But the truth is, we really SHOULD be aware of this! World War I — and World War II — should be major parts of both ours and our children’s education (Yes, us too. We need to continue learning about this as much as the next generation!).


It isn’t just a couple of major events in history. These two wars mark the “changing of the guard” from the old ways of the world into the modern era. They took a world that was old and traditional and violently launched it into the modern era.


In order to help keep the importance of the World Wars in the front of our minds, Home School in the Woods has pulled together a Commemorative 100th Anniversary World War Bundle (and at a bundle price, too!) that brings together all of the World War I and World War II hands-on projects we have in order to help keep this crucial part of history alive and well in our collective minds!

 

The bundle includes the following products and projects:

 


It’s the perfect way to honor this rare occasion with something that will both be visually interesting and interactive, and simultaneously teach the children a bit about these important historical events!

 

Let’s be Thankful this Veterans Day

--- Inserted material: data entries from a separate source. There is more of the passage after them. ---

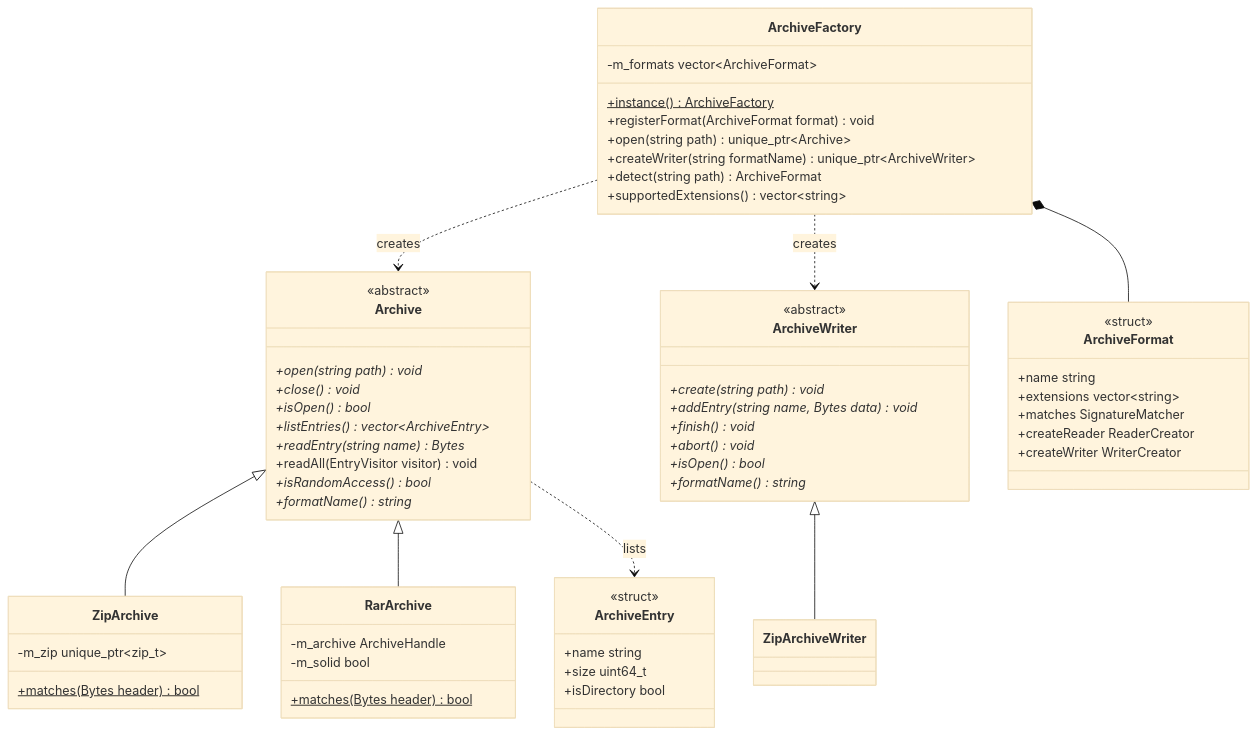
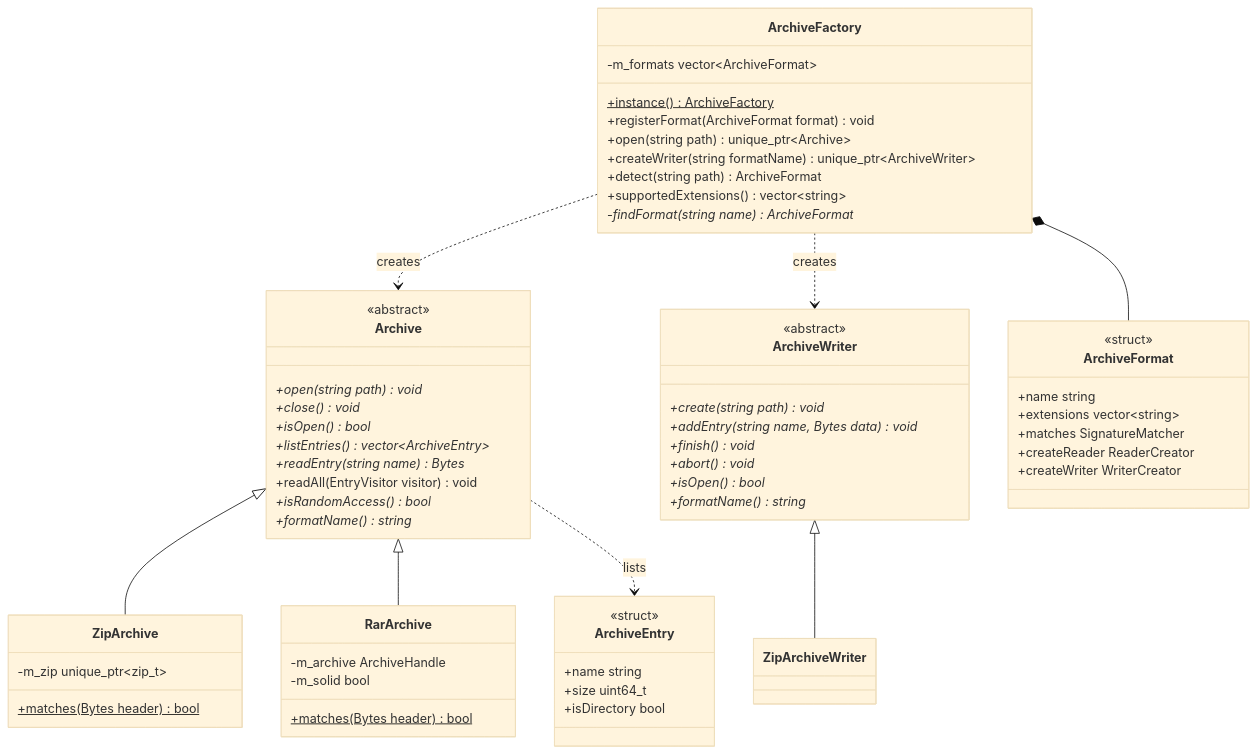
Before and after one commit to jvolima/comic-book: the third of 10 diagrams in src/docs/03-architecture.md, drawn with Mermaid (base theme). The commit also changed other lines of this file and 27 other files, not shown here.

````diff
--- a/src/docs/03-architecture.md
+++ b/src/docs/03-architecture.md
@@ -184,63 +185,64 @@
 ```mermaid
 classDiagram
     class Archive {
         <<abstract>>
         +open(string path) void*
         +close() void*
         +isOpen() bool*
         +listEntries() vector~ArchiveEntry~*
         +readEntry(string name) Bytes*
         +readAll(EntryVisitor visitor) void
         +isRandomAccess() bool*
         +formatName() string*
     }
     class ArchiveEntry {
         <<struct>>
         +name string
         +size uint64_t
         +isDirectory bool
     }
     class ZipArchive {
         +matches(Bytes header)$ bool
         -m_zip unique_ptr~zip_t~
     }
     class RarArchive {
         +matches(Bytes header)$ bool
         -m_archive ArchiveHandle
         -m_solid bool
     }
     class ArchiveWriter {
         <<abstract>>
         +create(string path) void*
         +addEntry(string name, Bytes data) void*
         +finish() void*
         +abort() void*
         +isOpen() bool*
         +formatName() string*
     }
     class ZipArchiveWriter
     class ArchiveFormat {
         <<struct>>
         +name string
         +extensions vector~string~
         +matches SignatureMatcher
         +createReader ReaderCreator
         +createWriter WriterCreator
     }
     class ArchiveFactory {
         +instance()$ ArchiveFactory
         +registerFormat(ArchiveFormat format) void
         +open(string path) unique_ptr~Archive~
         +createWriter(string formatName) unique_ptr~ArchiveWriter~
         +detect(string path) ArchiveFormat
         +supportedExtensions() vector~string~
         -m_formats vector~ArchiveFormat~
+        -findFormat(string name) ArchiveFormat*
     }
     Archive <|-- ZipArchive
     Archive <|-- RarArchive
     Archive ..> ArchiveEntry : lists
     ArchiveWriter <|-- ZipArchiveWriter
     ArchiveFactory *-- ArchiveFormat
     ArchiveFactory ..> Archive : creates
     ArchiveFactory ..> ArchiveWriter : creates
 ```
````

As we prepare for the last of our 2018 WW1 commemorations, let’s keep in mind how much others have sacrificed in order to preserve our freedom, and let’s be thankful that we are able to commemorate this incredible anniversary in peace.


If you enjoyed the post, I would be so thankful if you could share it with anyone you know who might want to learn about The Great War that sparked so much history a hundred years ago.


Together we can keep this part of history alive and well!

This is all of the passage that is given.